__DIRECTIONS__.
Return the records exactly as they stand, and keep the pictures out of the copy.

-------- EXERCISE MATERIALS --------

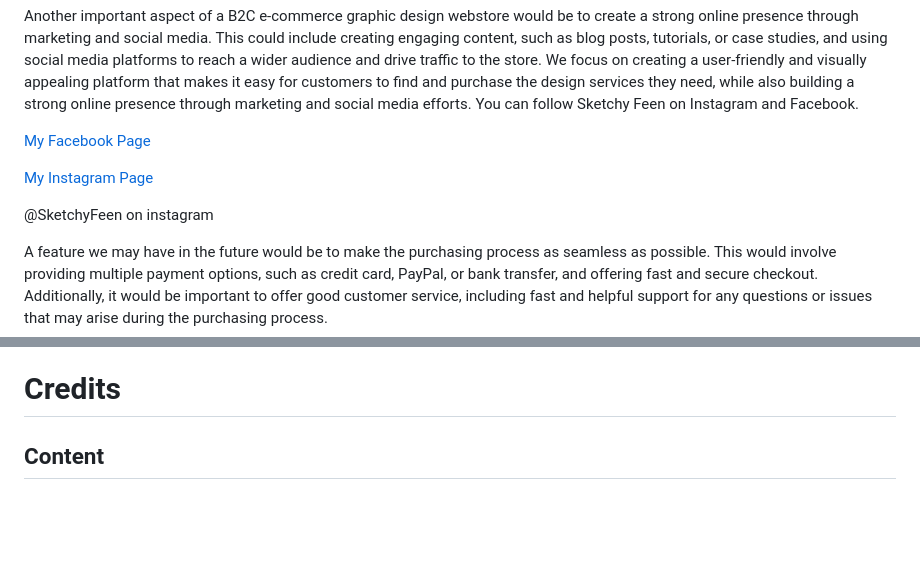
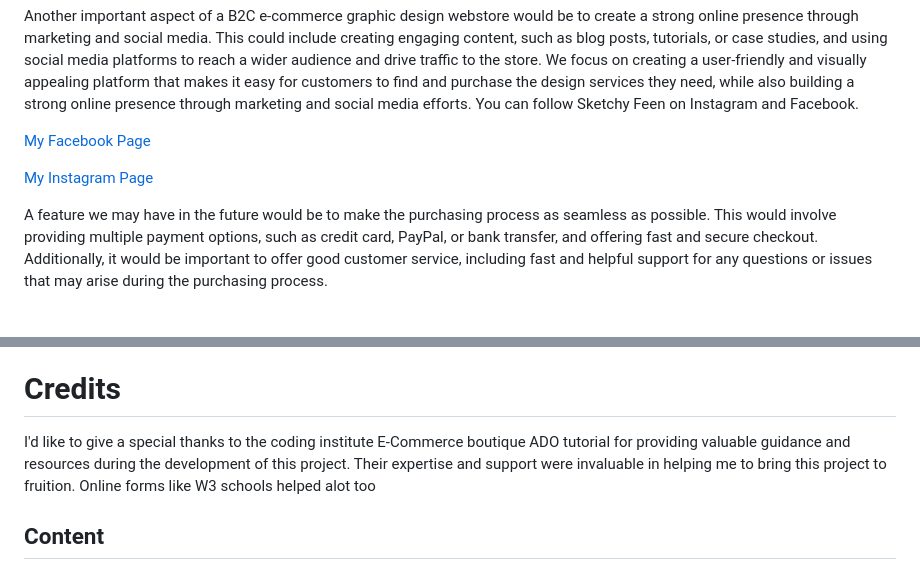
Before and after one commit to EirEoin/Graphic-Designer, a Markdown page: README.md, 2 parts joined by grey strips. Drawn GitHub-style; blank space fills up the shorter version.

```diff
--- a/README.md
+++ b/README.md
@@ -60,7 +60,7 @@ You can follow Sketchy Feen on Instagram and Facebook.
 
 [My Instagram Page](https://www.instagram.com/sketchy.feen/)
 
-@SketchyFeen on instagram
+
 
 A feature we may have in the future would be to make the purchasing process as seamless as possible. This would involve providing multiple payment options, such as credit card, PayPal, or bank transfer, and offering fast and secure checkout. Additionally, it would be important to offer good customer service, including fast and helpful support for any questions or issues that may arise during the purchasing process.
 
@@ -83,5 +83,8 @@ Overall, working with Heroku can be a rewarding experience, but it can also pres
 
 # Credits
 
+I'd like to give a special thanks to the coding institute E-Commerce boutique ADO tutorial for providing valuable guidance and resources during the development of this project. Their expertise and support were invaluable in helping me to bring this project to fruition.
+Online forms like W3 schools helped alot too
+
 ## Content
 ## Media
```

--------

__YOUR RESPONSE__.
Before and after one commit to EirEoin/Graphic-Designer, a Markdown page: README.md, 2 parts joined by grey strips. Drawn GitHub-style; blank space fills up the shorter version.

```diff
--- a/README.md
+++ b/README.md
@@ -60,7 +60,7 @@ You can follow Sketchy Feen on Instagram and Facebook.
 
 [My Instagram Page](https://www.instagram.com/sketchy.feen/)
 
-@SketchyFeen on instagram
+
 
 A feature we may have in the future would be to make the purchasing process as seamless as possible. This would involve providing multiple payment options, such as credit card, PayPal, or bank transfer, and offering fast and secure checkout. Additionally, it would be important to offer good customer service, including fast and helpful support for any questions or issues that may arise during the purchasing process.
 
@@ -83,5 +83,8 @@ Overall, working with Heroku can be a rewarding experience, but it can also pres
 
 # Credits
 
+I'd like to give a special thanks to the coding institute E-Commerce boutique ADO tutorial for providing valuable guidance and resources during the development of this project. Their expertise and support were invaluable in helping me to bring this project to fruition.
+Online forms like W3 schools helped alot too
+
 ## Content
 ## Media
```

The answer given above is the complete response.